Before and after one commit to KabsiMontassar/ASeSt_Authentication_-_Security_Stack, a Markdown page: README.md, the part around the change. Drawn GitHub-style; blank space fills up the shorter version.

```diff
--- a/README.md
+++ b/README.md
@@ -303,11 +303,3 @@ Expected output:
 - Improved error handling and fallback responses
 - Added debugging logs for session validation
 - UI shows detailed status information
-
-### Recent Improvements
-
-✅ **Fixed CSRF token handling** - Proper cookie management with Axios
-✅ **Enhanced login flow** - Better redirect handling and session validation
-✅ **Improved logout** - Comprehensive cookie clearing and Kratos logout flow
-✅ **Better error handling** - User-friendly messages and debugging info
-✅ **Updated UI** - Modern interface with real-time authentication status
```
★ ★ ★ ★ ★
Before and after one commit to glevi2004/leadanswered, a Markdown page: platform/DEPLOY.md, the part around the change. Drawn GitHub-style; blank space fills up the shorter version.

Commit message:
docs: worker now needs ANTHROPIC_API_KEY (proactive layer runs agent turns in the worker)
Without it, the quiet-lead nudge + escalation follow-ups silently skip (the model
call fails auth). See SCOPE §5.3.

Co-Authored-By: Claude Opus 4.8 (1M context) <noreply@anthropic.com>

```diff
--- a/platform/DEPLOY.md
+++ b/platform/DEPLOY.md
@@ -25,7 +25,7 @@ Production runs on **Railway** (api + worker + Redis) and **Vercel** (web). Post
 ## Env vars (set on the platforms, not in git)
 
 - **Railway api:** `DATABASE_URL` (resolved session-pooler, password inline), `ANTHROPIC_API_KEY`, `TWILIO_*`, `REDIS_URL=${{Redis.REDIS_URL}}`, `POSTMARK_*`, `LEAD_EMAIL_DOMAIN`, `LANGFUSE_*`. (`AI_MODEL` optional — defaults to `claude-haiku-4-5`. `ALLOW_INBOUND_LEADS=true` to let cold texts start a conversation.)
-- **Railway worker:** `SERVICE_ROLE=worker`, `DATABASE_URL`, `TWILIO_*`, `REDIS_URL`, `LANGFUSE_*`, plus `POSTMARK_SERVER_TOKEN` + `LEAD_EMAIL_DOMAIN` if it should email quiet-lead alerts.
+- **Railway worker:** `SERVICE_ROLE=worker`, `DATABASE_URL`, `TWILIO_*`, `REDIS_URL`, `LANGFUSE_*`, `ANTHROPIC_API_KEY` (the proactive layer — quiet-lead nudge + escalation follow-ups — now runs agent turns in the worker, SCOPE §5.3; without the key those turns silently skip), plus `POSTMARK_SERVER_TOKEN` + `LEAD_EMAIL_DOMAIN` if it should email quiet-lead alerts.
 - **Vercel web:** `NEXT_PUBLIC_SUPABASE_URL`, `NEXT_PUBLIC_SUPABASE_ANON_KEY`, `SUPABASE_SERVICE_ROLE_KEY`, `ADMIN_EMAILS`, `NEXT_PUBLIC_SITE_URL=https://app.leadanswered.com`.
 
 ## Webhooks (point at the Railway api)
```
★ ★ ★ ★ ★
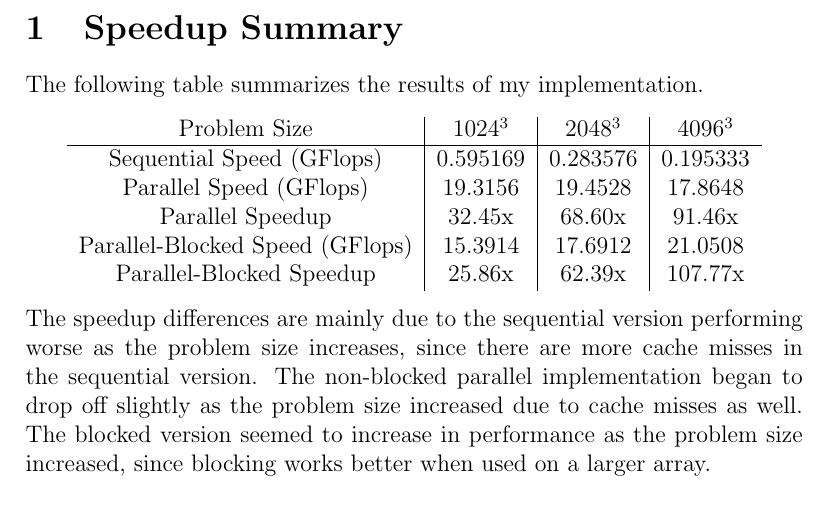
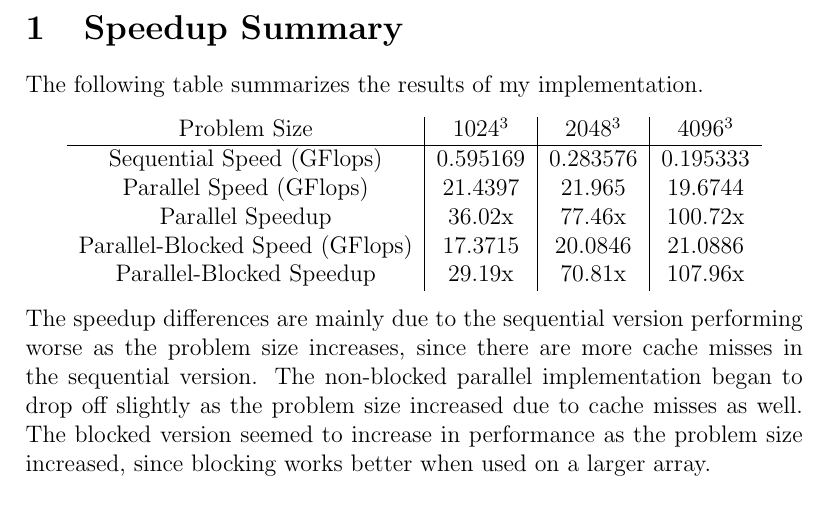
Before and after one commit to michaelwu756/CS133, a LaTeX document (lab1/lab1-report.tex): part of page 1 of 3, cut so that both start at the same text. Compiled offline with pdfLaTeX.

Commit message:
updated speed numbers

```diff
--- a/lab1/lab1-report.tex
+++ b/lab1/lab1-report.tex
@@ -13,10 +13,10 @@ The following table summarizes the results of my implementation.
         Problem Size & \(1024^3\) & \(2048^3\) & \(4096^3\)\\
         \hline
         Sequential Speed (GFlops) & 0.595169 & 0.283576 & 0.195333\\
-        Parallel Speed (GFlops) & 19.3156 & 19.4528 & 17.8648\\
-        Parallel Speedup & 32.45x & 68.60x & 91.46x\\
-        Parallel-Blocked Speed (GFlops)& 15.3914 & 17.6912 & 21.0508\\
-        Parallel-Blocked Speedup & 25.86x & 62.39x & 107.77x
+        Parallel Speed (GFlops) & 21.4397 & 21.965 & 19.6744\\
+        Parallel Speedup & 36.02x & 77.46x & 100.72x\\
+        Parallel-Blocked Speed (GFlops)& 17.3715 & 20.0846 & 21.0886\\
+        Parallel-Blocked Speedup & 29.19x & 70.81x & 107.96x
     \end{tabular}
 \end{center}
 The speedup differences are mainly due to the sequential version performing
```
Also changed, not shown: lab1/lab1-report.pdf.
★ ★ ★ ★ ★
• [Action item] Say how many lines in the records hold the string "blank", please, and add no other words.

• [Output below] 2